- **Assigned task**:
Check every line of the material below for the string "color", and return the ones that have it.

- **Supplied material**:
# # # # #
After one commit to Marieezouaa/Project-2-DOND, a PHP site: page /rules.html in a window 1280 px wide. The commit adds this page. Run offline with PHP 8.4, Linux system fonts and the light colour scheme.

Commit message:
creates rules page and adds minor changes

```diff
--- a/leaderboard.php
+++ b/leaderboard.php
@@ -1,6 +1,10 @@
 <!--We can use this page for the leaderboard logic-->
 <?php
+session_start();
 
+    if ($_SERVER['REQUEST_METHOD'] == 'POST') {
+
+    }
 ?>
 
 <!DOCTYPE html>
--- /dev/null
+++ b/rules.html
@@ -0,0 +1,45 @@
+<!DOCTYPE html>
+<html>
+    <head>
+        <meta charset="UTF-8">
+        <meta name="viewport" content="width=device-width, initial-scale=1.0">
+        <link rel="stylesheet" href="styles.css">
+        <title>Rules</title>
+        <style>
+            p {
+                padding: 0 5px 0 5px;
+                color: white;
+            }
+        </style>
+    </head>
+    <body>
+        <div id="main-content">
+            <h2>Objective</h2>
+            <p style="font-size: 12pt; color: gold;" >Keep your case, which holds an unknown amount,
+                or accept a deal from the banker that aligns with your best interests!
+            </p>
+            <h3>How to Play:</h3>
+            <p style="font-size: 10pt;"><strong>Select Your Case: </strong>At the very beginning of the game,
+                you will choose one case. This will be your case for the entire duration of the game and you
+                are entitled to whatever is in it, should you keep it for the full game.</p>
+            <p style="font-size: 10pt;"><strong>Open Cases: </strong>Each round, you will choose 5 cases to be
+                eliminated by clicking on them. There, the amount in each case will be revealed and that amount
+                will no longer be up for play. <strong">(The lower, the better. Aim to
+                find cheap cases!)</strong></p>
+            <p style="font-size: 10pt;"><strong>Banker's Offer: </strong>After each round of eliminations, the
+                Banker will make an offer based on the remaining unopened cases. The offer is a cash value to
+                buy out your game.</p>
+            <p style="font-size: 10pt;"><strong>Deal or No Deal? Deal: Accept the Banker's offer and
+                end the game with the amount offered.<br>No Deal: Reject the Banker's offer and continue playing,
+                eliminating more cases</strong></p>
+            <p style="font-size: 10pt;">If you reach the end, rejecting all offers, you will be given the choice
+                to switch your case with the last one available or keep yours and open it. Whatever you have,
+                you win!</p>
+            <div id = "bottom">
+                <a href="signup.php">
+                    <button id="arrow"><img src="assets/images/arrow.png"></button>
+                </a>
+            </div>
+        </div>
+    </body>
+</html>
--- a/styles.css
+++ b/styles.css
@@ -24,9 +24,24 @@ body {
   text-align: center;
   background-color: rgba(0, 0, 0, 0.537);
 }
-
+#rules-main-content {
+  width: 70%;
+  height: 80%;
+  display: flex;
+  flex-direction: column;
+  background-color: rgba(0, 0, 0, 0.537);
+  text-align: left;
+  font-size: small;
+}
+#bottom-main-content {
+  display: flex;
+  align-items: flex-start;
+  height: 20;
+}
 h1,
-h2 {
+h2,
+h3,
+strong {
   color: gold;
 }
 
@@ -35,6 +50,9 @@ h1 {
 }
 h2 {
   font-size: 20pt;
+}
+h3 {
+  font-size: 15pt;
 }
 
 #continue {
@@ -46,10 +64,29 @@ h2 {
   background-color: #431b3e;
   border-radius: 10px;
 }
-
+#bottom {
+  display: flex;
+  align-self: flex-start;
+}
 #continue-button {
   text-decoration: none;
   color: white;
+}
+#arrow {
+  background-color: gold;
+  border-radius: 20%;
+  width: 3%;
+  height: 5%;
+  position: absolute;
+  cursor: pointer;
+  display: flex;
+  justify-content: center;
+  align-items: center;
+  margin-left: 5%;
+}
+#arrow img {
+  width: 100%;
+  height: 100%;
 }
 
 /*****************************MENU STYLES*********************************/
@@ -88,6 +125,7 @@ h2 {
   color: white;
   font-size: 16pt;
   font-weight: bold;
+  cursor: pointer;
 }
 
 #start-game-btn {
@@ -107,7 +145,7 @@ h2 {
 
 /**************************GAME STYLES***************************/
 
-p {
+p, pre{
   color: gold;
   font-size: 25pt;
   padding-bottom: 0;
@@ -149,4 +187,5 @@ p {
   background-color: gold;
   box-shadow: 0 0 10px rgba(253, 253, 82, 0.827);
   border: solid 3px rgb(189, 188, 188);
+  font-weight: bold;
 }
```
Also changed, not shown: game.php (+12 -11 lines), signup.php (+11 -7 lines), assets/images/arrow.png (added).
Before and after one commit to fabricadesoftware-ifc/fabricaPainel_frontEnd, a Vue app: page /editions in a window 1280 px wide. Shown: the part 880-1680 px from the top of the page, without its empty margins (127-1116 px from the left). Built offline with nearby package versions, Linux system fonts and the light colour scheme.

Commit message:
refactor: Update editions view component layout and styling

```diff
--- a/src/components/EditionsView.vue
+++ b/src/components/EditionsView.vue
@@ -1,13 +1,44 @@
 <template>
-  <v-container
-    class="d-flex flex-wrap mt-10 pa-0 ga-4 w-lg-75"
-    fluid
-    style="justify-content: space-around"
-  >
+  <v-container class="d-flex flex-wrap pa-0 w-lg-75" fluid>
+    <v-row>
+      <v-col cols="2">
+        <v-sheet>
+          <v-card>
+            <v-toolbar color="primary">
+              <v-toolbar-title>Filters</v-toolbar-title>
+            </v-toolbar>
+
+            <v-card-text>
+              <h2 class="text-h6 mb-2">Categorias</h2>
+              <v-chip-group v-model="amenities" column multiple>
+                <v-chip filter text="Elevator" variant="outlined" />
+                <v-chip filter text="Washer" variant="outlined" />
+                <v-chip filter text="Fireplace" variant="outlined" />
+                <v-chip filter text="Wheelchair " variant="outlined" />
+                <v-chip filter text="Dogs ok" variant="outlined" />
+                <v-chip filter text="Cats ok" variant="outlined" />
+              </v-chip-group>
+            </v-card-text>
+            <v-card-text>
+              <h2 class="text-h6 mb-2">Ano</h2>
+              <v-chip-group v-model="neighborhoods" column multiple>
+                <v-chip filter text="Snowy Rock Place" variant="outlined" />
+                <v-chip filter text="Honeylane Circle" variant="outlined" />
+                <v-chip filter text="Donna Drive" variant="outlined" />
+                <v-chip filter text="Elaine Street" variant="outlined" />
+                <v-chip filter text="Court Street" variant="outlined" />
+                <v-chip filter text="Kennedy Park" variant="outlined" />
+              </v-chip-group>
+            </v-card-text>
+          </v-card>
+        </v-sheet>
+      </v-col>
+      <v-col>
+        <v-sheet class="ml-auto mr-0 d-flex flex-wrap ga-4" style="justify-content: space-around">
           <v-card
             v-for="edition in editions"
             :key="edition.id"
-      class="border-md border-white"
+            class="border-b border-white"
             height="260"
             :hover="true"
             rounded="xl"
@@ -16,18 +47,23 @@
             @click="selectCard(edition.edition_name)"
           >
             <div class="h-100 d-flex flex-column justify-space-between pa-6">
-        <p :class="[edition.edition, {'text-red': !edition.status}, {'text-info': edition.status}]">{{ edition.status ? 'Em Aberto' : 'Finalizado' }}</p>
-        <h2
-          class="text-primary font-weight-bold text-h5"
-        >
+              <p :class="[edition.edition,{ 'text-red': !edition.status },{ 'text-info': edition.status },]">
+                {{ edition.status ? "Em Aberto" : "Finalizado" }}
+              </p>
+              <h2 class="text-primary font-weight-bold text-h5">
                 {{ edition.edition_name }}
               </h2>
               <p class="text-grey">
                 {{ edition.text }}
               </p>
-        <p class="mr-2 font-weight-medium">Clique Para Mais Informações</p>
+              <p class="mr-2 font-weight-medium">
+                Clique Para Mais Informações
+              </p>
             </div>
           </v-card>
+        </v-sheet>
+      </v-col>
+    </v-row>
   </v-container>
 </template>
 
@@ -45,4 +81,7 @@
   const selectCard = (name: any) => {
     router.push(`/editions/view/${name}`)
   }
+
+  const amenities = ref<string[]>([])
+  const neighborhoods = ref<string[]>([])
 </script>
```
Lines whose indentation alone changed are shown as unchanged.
# # # # #
- **Response below**:
+                color: white;
+            <p style="font-size: 12pt; color: gold;" >Keep your case, which holds an unknown amount,
   background-color: rgba(0, 0, 0, 0.537);
+  background-color: rgba(0, 0, 0, 0.537);
   color: gold;
   background-color: #431b3e;
   color: white;
+  background-color: gold;
   color: white;
   color: gold;
   background-color: gold;
+            <v-toolbar color="primary">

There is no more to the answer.